• [TRY IT] Pull every "copy" line out of the data below.
Segment Open
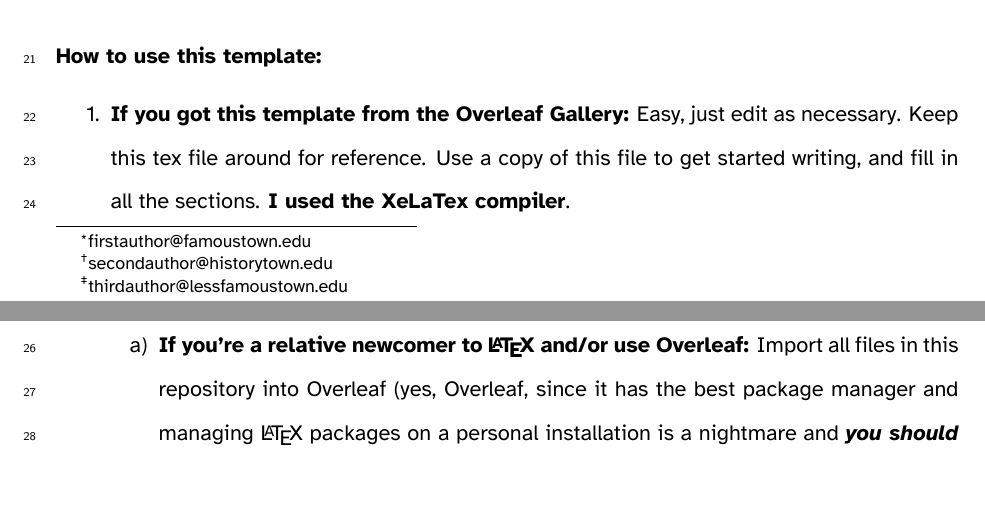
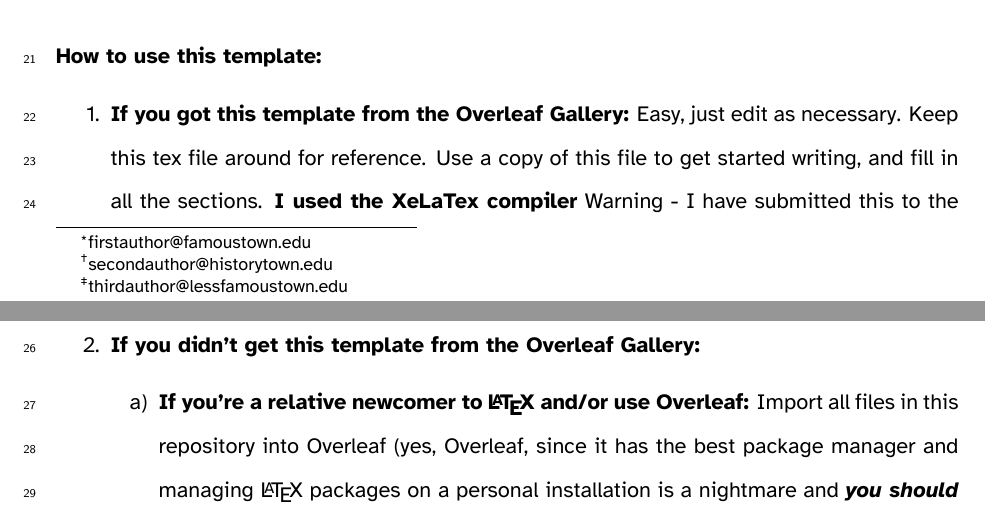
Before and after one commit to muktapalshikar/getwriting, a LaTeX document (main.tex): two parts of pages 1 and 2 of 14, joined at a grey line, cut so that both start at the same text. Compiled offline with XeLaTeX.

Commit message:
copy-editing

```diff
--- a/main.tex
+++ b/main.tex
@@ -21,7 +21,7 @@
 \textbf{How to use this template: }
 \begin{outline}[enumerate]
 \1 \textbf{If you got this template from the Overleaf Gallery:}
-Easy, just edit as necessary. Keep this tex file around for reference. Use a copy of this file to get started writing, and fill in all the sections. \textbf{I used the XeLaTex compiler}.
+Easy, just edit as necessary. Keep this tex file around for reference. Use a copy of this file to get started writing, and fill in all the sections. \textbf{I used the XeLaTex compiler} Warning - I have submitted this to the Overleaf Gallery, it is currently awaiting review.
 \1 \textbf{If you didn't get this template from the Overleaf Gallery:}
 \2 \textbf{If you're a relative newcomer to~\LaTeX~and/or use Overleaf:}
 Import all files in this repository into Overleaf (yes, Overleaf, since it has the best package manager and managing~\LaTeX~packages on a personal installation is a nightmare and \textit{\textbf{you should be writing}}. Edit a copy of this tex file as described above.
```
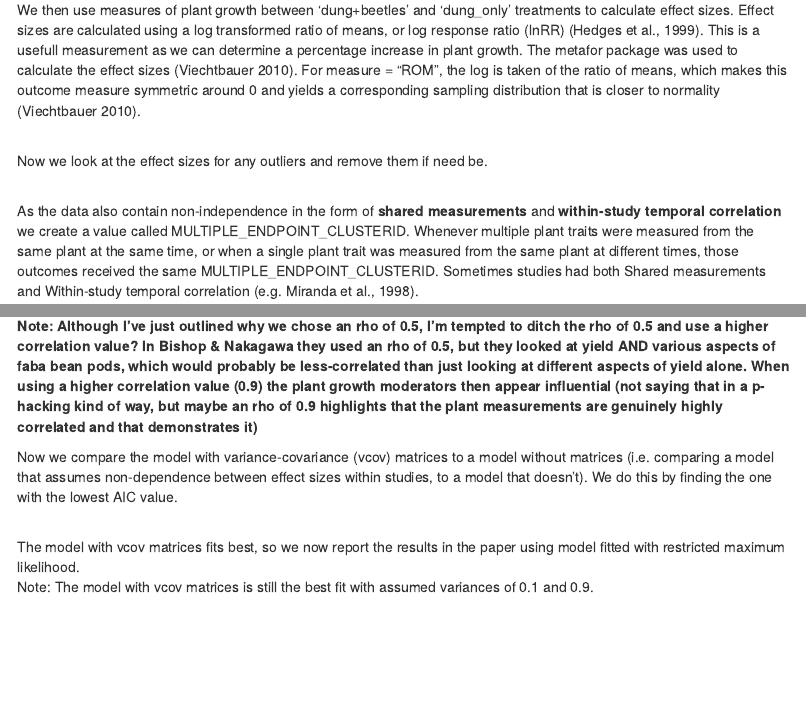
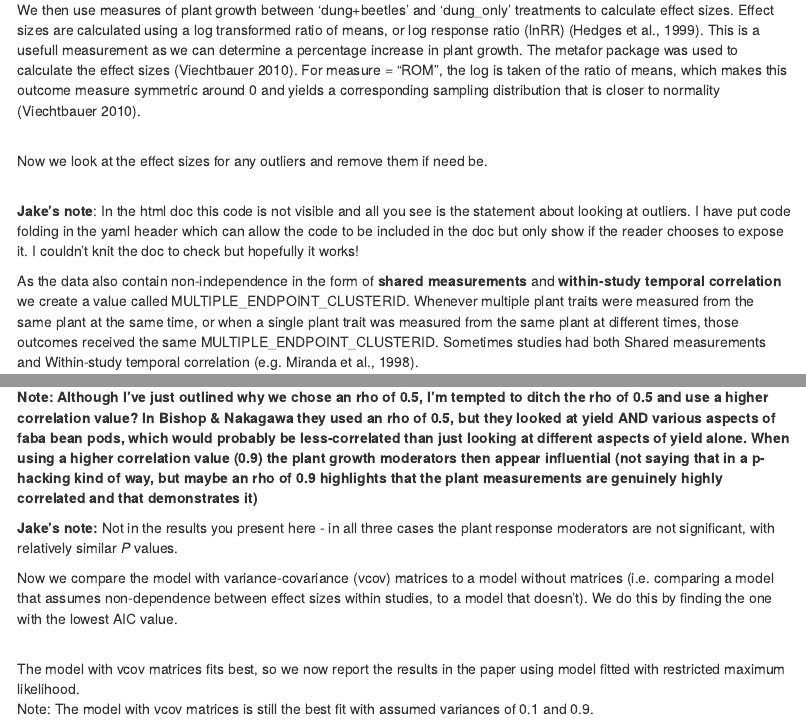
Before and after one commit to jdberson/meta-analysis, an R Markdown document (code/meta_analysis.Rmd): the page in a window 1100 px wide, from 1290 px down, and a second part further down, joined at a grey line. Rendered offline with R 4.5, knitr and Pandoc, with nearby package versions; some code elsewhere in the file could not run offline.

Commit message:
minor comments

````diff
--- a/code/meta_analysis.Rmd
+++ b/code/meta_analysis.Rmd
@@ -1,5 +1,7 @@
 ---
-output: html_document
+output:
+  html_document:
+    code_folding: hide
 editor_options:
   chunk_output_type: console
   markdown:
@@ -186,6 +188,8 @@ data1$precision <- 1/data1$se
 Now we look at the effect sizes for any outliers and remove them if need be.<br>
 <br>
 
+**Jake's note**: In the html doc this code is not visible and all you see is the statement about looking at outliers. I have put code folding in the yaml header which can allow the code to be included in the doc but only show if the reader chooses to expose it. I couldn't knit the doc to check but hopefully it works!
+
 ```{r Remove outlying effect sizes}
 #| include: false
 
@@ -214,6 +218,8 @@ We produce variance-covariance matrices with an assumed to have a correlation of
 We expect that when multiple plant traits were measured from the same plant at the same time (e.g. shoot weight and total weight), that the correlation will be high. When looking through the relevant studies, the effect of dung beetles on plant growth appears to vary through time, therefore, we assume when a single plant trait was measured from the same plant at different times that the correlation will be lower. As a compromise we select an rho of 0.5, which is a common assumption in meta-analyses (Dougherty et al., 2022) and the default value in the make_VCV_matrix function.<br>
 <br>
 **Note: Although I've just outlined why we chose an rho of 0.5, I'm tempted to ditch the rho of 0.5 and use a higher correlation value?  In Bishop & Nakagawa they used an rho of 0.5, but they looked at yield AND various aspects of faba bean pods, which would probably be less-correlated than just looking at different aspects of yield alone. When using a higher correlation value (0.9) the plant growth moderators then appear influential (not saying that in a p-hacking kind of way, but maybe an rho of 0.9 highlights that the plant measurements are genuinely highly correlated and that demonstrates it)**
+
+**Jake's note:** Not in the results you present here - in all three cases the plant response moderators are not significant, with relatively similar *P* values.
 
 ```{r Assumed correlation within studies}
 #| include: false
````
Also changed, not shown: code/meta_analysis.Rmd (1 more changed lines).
Segment Closed
• [SOLUTION TO THIS TASK]
copy-editing
-Easy, just edit as necessary. Keep this tex file around for reference. Use a copy of this file to get started writing, and fill in all the sections. \textbf{I used the XeLaTex compiler}.
+Easy, just edit as necessary. Keep this tex file around for reference. Use a copy of this file to get started writing, and fill in all the sections. \textbf{I used the XeLaTex compiler} Warning - I have submitted this to the Overleaf Gallery, it is currently awaiting review.
 Import all files in this repository into Overleaf (yes, Overleaf, since it has the best package manager and managing~\LaTeX~packages on a personal installation is a nightmare and \textit{\textbf{you should be writing}}. Edit a copy of this tex file as described above.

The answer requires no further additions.